During the 1960s and 1970s, The Netherlands had one of the youngest populations in Western Europe. In fact, a significant increase in the proportion of elderly in the population will not begin until after the year 2010. Despite this relatively late aging of the population, the Dutch government developed a policy on aging at an early stage, with particular attention to institutional care for the elderly. This move resulted in a high proportion of elderly living in institutions. In 1982, 3 per cent of the 65 + population lived in nursing homes and 9 per cent in homes for the elderly. These care institutions are organized on a non-profit basis and financed through direct or indirect taxation. Their population can be characterized as ''frail elderly''. However, homes for the elderly were originally considered to be housing facilities for the elderly. The costs related to institutional care increased considerably in the 1960s and 1970s, but through procedures like specific planning criteria and assessing the need for admission into a home for the elderly, the government has attempted to contain the costs. Until the end of the 1980s, these attempts had not been very successful. One of the more successful means of containing costs seems to be the stipulation of community long-term care.

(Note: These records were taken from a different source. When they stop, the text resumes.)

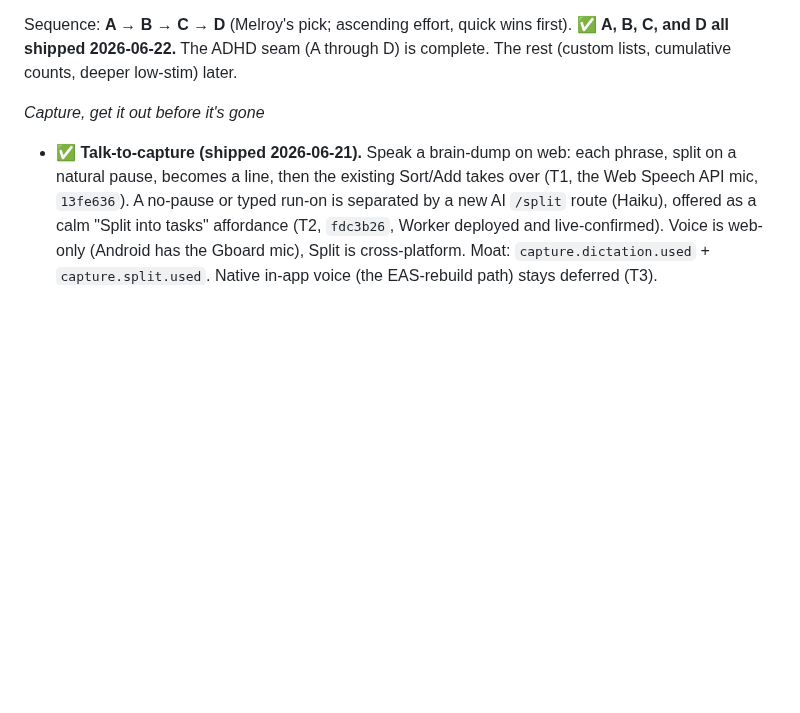
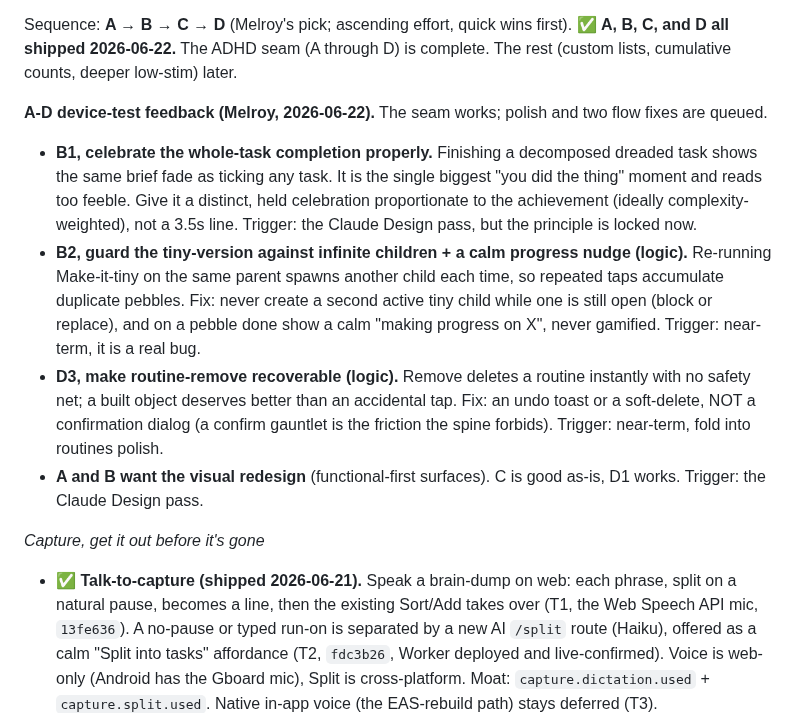
Before and after one commit to melroyds/doubledone, a Markdown page: BUILD-PLAN.md, the part around the change. Drawn GitHub-style; blank space fills up the shorter version.

Commit message:
docs(build-plan): record the A-D device-test feedback
Melroy's notes from the A-D pass: B1's whole-task celebration is too feeble (redesign),
the tiny-version spawns duplicate children on repeat (logic bug, near-term),
routine-remove needs undo not instant-delete (logic, near-term), and A/B want the visual
redesign. C and D1 are good.

Co-Authored-By: Claude Opus 4.8 (1M context) <noreply@anthropic.com>

```diff
--- a/BUILD-PLAN.md
+++ b/BUILD-PLAN.md
@@ -201,6 +201,12 @@ The single home for everything we have consciously parked. Nothing here is dropp
 
 Sequence: **A → B → C → D** (Melroy's pick; ascending effort, quick wins first). ✅ **A, B, C, and D all shipped 2026-06-22.** The ADHD seam (A through D) is complete. The rest (custom lists, cumulative counts, deeper low-stim) later.
 
+**A-D device-test feedback (Melroy, 2026-06-22).** The seam works; polish and two flow fixes are queued.
+- **B1, celebrate the whole-task completion properly.** Finishing a decomposed dreaded task shows the same brief fade as ticking any task. It is the single biggest "you did the thing" moment and reads too feeble. Give it a distinct, held celebration proportionate to the achievement (ideally complexity-weighted), not a 3.5s line. Trigger: the Claude Design pass, but the principle is locked now.
+- **B2, guard the tiny-version against infinite children + a calm progress nudge (logic).** Re-running Make-it-tiny on the same parent spawns another child each time, so repeated taps accumulate duplicate pebbles. Fix: never create a second active tiny child while one is still open (block or replace), and on a pebble done show a calm "making progress on X", never gamified. Trigger: near-term, it is a real bug.
+- **D3, make routine-remove recoverable (logic).** Remove deletes a routine instantly with no safety net; a built object deserves better than an accidental tap. Fix: an undo toast or a soft-delete, NOT a confirmation dialog (a confirm gauntlet is the friction the spine forbids). Trigger: near-term, fold into routines polish.
+- **A and B want the visual redesign** (functional-first surfaces). C is good as-is, D1 works. Trigger: the Claude Design pass.
+
 *Capture, get it out before it's gone*
 - ✅ **Talk-to-capture (shipped 2026-06-21).** Speak a brain-dump on web: each phrase, split on a natural pause, becomes a line, then the existing Sort/Add takes over (T1, the Web Speech API mic, `13fe636`). A no-pause or typed run-on is separated by a new AI `/split` route (Haiku), offered as a calm "Split into tasks" affordance (T2, `fdc3b26`, Worker deployed and live-confirmed). Voice is web-only (Android has the Gboard mic), Split is cross-platform. Moat: `capture.dictation.used` + `capture.split.used`. Native in-app voice (the EAS-rebuild path) stays deferred (T3).
 - **Quick-capture from outside the app** (share target / home-screen widget / a notification you can type into). The thought arrives mid-task; opening the app loses it. Trigger: native distribution matures (Play Store / OTA).
```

|Tijdschrift||Canadian journal on aging-Revue canadienne du vieillissement|
|Status||Published - 1996|